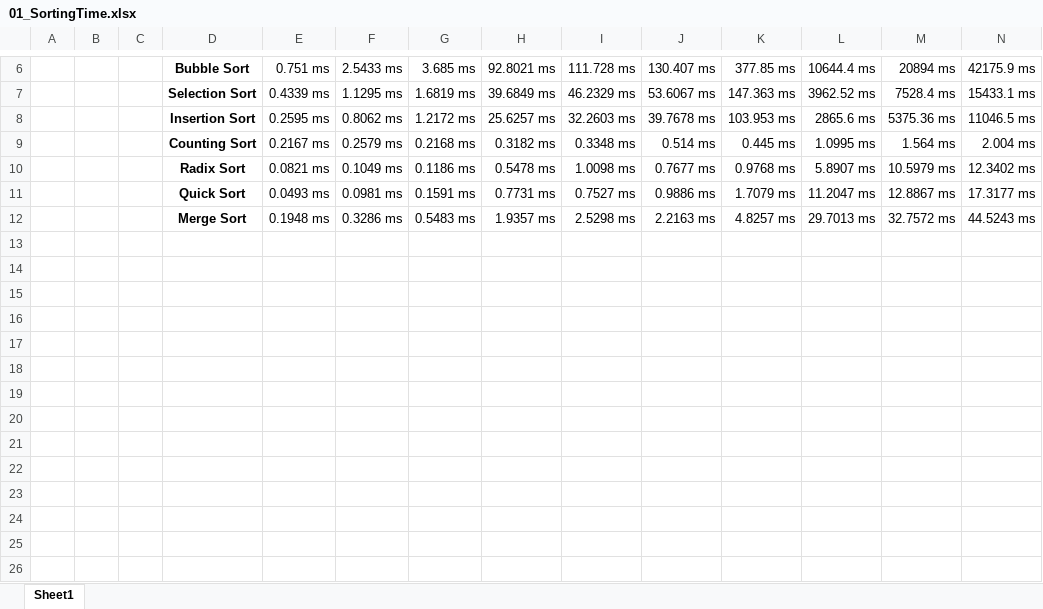
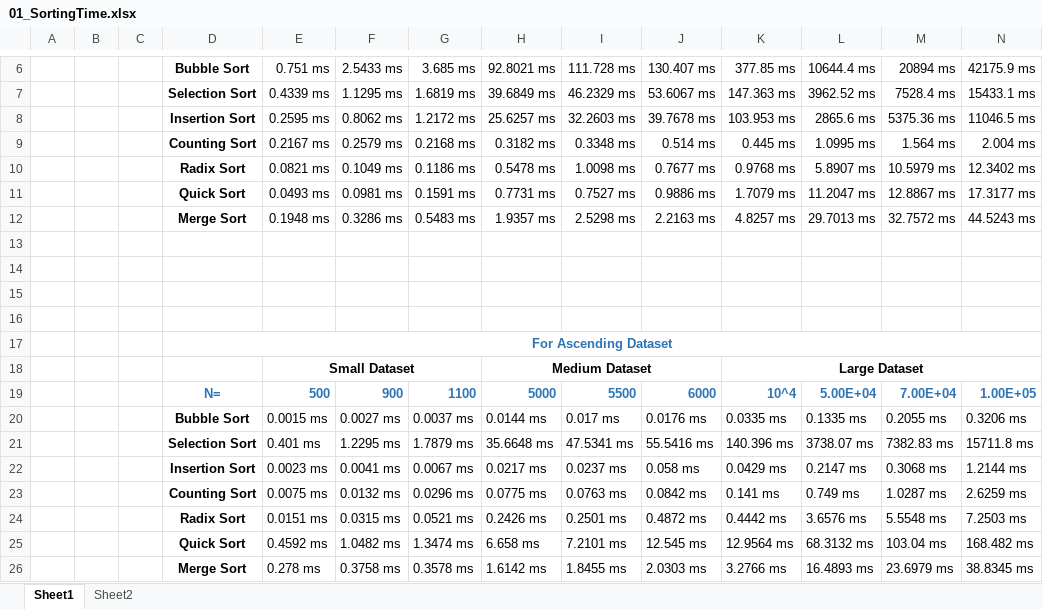
Before and after one commit to tanvirsweb/2102_Computer_Algorithms_Code, an Excel workbook: SortingAlgorithms/SortingLargeDataset/01_SortingTime.xlsx, sheet Sheet1, drawn as a sheet; only a part is shown, gaps mark what is left out; values as stored, in another font and other column widths than the file's, no borders; the diff names each change by its address in the sheet, - before the commit and + after, or states it on an @@ line.

```diff
--- a/SortingAlgorithms/SortingLargeDataset/01_SortingTime.xlsx (sheet Sheet1)
+++ b/SortingAlgorithms/SortingLargeDataset/01_SortingTime.xlsx (sheet Sheet1)
+sheet tab: Sheet2
+row 13: (empty)
+row 14: (empty)
+row 15: (empty)
+row 16: (empty)
+row 17:  |  |  | For Ascending Dataset
+row 18:  |  |  |  | Small Dataset |  |  | Medium Dataset |  |  | Large Dataset
+row 19:  |  |  | N= | 500 | 900 | 1100 | 5000 | 5500 | 6000 | 10^4 | 5.00E+04 | 7.00E+04 | 1.00E+05
+row 20:  |  |  | Bubble Sort | 0.0015 ms | 0.0027 ms | 0.0037 ms | 0.0144 ms | 0.017 ms | 0.0176 ms | 0.0335 ms | 0.1335 ms | 0.2055 ms | 0.3206 ms
+row 21:  |  |  | Selection Sort | 0.401 ms | 1.2295 ms | 1.7879 ms | 35.6648 ms | 47.5341 ms | 55.5416 ms | 140.396 ms | 3738.07 ms | 7382.83 ms | 15711.8 ms
+row 22:  |  |  | Insertion Sort | 0.0023 ms | 0.0041 ms | 0.0067 ms | 0.0217 ms | 0.0237 ms | 0.058 ms | 0.0429 ms | 0.2147 ms | 0.3068 ms | 1.2144 ms
+row 23:  |  |  | Counting Sort | 0.0075 ms | 0.0132 ms | 0.0296 ms | 0.0775 ms | 0.0763 ms | 0.0842 ms | 0.141 ms | 0.749 ms | 1.0287 ms | 2.6259 ms
+row 24:  |  |  | Radix Sort | 0.0151 ms | 0.0315 ms | 0.0521 ms | 0.2426 ms | 0.2501 ms | 0.4872 ms | 0.4442 ms | 3.6576 ms | 5.5548 ms | 7.2503 ms
+row 25:  |  |  | Quick Sort | 0.4592 ms | 1.0482 ms | 1.3474 ms | 6.658 ms | 7.2101 ms | 12.545 ms | 12.9564 ms | 68.3132 ms | 103.04 ms | 168.482 ms
+row 26:  |  |  | Merge Sort | 0.278 ms | 0.3758 ms | 0.3578 ms | 1.6142 ms | 1.8455 ms | 2.0303 ms | 3.2766 ms | 16.4893 ms | 23.6979 ms | 38.8345 ms
```
Also changed, not shown: charts or pictures, 1 other file.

## What to do:
In the entries above, locate every line with the word "empty" and copy it.

## Expected output:
+row 13: (empty)
+row 14: (empty)
+row 15: (empty)
+row 16: (empty)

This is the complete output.